The first place to look for more money is at the buyout, retained salary and Long-Term Injury Reserve contracts that will be coming off the books at the end of this season and next. Antoine Vermette’s $1,250,000 comes off at the end of this season, Mike Smith’s retained $1,500,000 salary and the 20 percent of Bolland’s contract $1,100,000 come off at the end of next season. So that’s $3,850,000 that can be added to Ekman-Larsson’s contract without making any hard decisions.

At the end of this season, the following players will have contracts to negotiate: Tobias Rieder, Brad Richardson, Anthony Duclair, Max Domi, Zac Rinaldo, Luke Schenn, Kevin Connauton, Antti Raanta and Scott Wedgewood. Domi is the only player that is an absolute must sign among the group and he is still a restricted free agent.

Signing a starting goalie and a backup is also a necessity though it doesn’t have to be Raanta or Wedgewood. So not including Domi, Raanta or Wedgewood, there is a total of $9,150,000 of additional salary that’s up in the air. That puts our running total of money to play with up to $13,000,000.

That’s before making any decisions on the 2018-19 free agents which in addition to Ekman-Larsson includes: Niklas Hjalmarsson, Jordan Martinook, Nick Cousins, Brendan Perlini, Jakob Chychrun and Christian Dvorak. There are more ‘must signs’ in this class of free agents, but all together the total dollars to reallocate is $9,490,000. The running tally comes to $22,490,000.

Ekman-Larsson is the best player on the team and a top defenseman in the league but he’s not Connor McDavid. It is unlikely that he would ask for or get a larger contract extension than McDavid whose new contract has an average annual value (AAV) of $12,500,000.

Currently, Ekman-Larsson’s contract AAV is at $5,500,000, so less than an additional $7,000,000 per year would be needed to re-sign him and maintain current salary levels. General Manager John Chayka could give OEL the same AAV as Connor McDavid and still have $15,490,000 left to re-sign this season’s and next season’s free agents without changing the total salary.

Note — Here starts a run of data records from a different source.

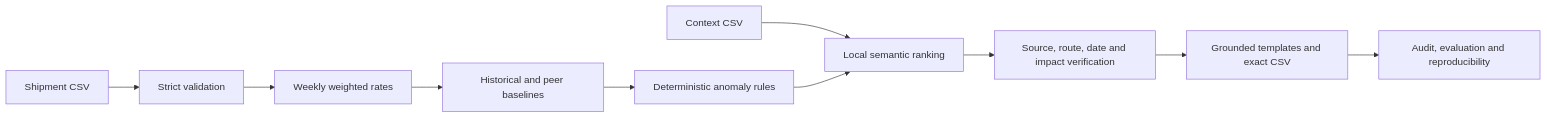
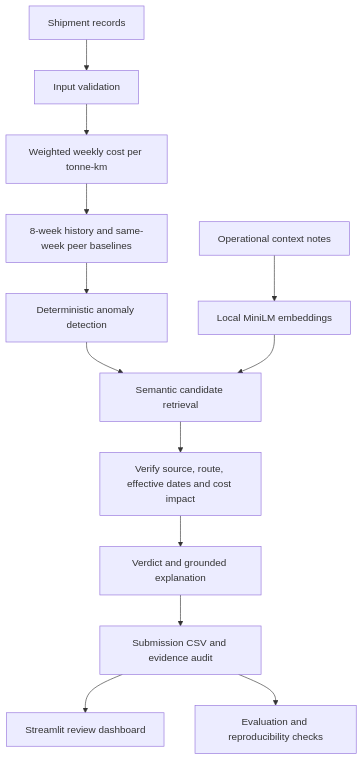
One commit to rajatmurhe/WATCHDOG changed the diagram in README.md. Above: the diagram before and after it, drawn with Mermaid. The commit also changed other lines of this file and 5 other files, not shown here.

````diff
--- a/README.md
+++ b/README.md
@@ -94,12 +50,15 @@
 ```mermaid
-flowchart LR
-  A[Shipment CSV] --> B[Strict validation]
-  B --> C[Weekly weighted rates]
-  C --> D[Historical and peer baselines]
-  D --> E[Deterministic anomaly rules]
-  N[Context CSV] --> R[Local semantic ranking]
-  E --> R
-  R --> V[Source, route, date and impact verification]
-  V --> X[Grounded templates and exact CSV]
-  X --> Q[Audit, evaluation and reproducibility]
+flowchart TD
+    S[Shipment records] --> V[Input validation]
+    V --> W[Weighted weekly cost per tonne-km]
+    W --> B[8-week history and same-week peer baselines]
+    B --> A[Deterministic anomaly detection]
+    N[Operational context notes] --> E[Local MiniLM embeddings]
+    A --> R[Semantic candidate retrieval]
+    E --> R
+    R --> C[Verify source, route, effective dates and cost impact]
+    C --> D[Verdict and grounded explanation]
+    D --> O[Submission CSV and evidence audit]
+    O --> U[Streamlit review dashboard]
+    O --> T[Evaluation and reproducibility checks]
 ```
````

It’s no secret that the Coyotes are an internal budget team, but this isn’t the same as saying they’ll have to trade Ekman-Larsson instead of re-signing him to make payroll. From signing his little brother to bringing in his friend Hjalmarsson, all indications point to the Coyotes wanting to keep Ekman-Larsson happy and are making re-signing him a priority.


Since the original posting several pieces of information have become available.

The first is the Forbes valuation of each NHL team. It includes the operating income for each NHL team and estimates that the Coyotes are operating at a loss of $19 million dollars. At this time there’s no indication that the team will be moving out players and contracts to make up for this loss. If they were looking at player salaries to make up for the losses than the team would only have $3,490,000 to re-sign everyone and difficult decisions would have to be made.

There’s good news though! Matt Cane of provides a yearly projection of free agent salaries and today he was working on updating his projections for upcoming free agents. He used pro-rated 2017-18 numbers to date and determined that OEL’s next contract to be either 1 year at 5.6 million or 6 years at 7 million. (Note: this is only an estimate and obviously can’t include the actual data from the 17-18 or 18-19 seasons so please take it with a grain of salt.)

This projection is much lower than the worst case scenario of using McDavid’s contract signing. If Ekman-Larsson were to be re-signed at $7,000,000 per year that’s a raise of $1,500,000. This would leave $20,990,000 to sign the coming free agents before any salary cuts and $1,990,000 if they did slash salary to cover losses.

Of course none of this factors in that the top ten most valuable teams and playoff teams share revenues with teams that operate at a loss so the need to slash salaries isn’t as high as someone, like Kypreos, might think. (s/t On The Forecheck)